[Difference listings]
* * * * * * * * *

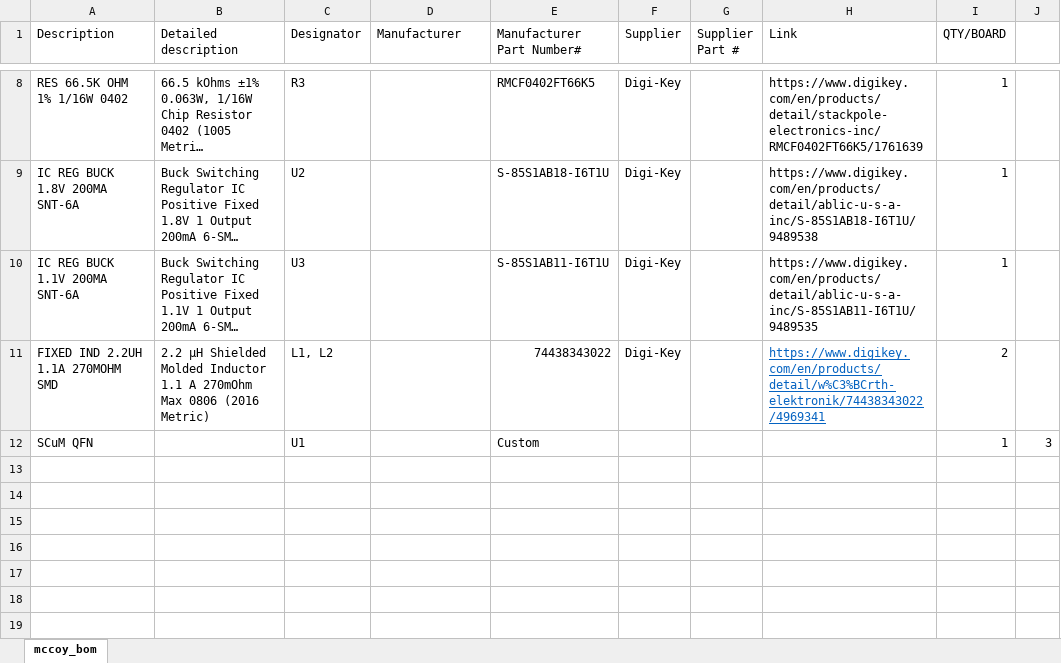
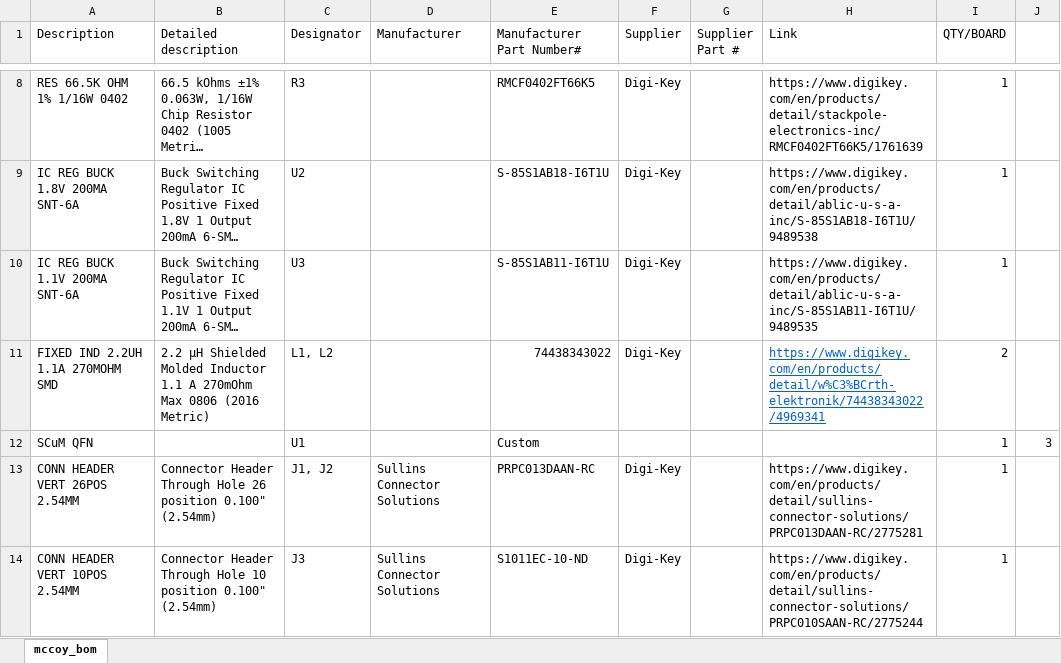
Before and after one commit to PisterLab/scum-dev-board, an Excel workbook: sulu-reg/sulu_reg_bom.xlsx, sheet mccoy_bom, drawn as a sheet; only a part is shown, gaps mark what is left out; long unchanged cells end in …; values as stored, in another font and other column widths than the file's, no borders; the diff names each change by its address in the sheet, - before the commit and + after, or states it on an @@ line.

Commit message:
added headers to bom

```diff
--- a/sulu-reg/sulu_reg_bom.xlsx (sheet mccoy_bom)
+++ b/sulu-reg/sulu_reg_bom.xlsx (sheet mccoy_bom)
+row 13: CONN HEADER VERT 26POS 2.54MM | Connector Header Through Hole 26 position 0.100" (2.54mm) | J1, J2 | Sullins Connector Solutions | PRPC013DAAN-RC | Digi-Key |  | https://www.digikey.com/en/products/detail/sullins-connector-solutions/PRPC013DAAN-RC/2775281 | 1
+row 14: CONN HEADER VERT 10POS 2.54MM | Connector Header Through Hole 10 position 0.100" (2.54mm) | J3 | Sullins Connector Solutions | S1011EC-10-ND | Digi-Key |  | https://www.digikey.com/en/products/detail/sullins-connector-solutions/PRPC010SAAN-RC/2775244 | 1
```
Also changed, not shown: 1 other file.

* * * * * * * * *

Go back to the data above and please quote exactly, and only, the lines from the line with "added headers to bom" through its last line.

added headers to bom

```diff
--- a/sulu-reg/sulu_reg_bom.xlsx (sheet mccoy_bom)
+++ b/sulu-reg/sulu_reg_bom.xlsx (sheet mccoy_bom)
+row 13: CONN HEADER VERT 26POS 2.54MM | Connector Header Through Hole 26 position 0.100" (2.54mm) | J1, J2 | Sullins Connector Solutions | PRPC013DAAN-RC | Digi-Key |  | https://www.digikey.com/en/products/detail/sullins-connector-solutions/PRPC013DAAN-RC/2775281 | 1
+row 14: CONN HEADER VERT 10POS 2.54MM | Connector Header Through Hole 10 position 0.100" (2.54mm) | J3 | Sullins Connector Solutions | S1011EC-10-ND | Digi-Key |  | https://www.digikey.com/en/products/detail/sullins-connector-solutions/PRPC010SAAN-RC/2775244 | 1
```
Also changed, not shown: 1 other file.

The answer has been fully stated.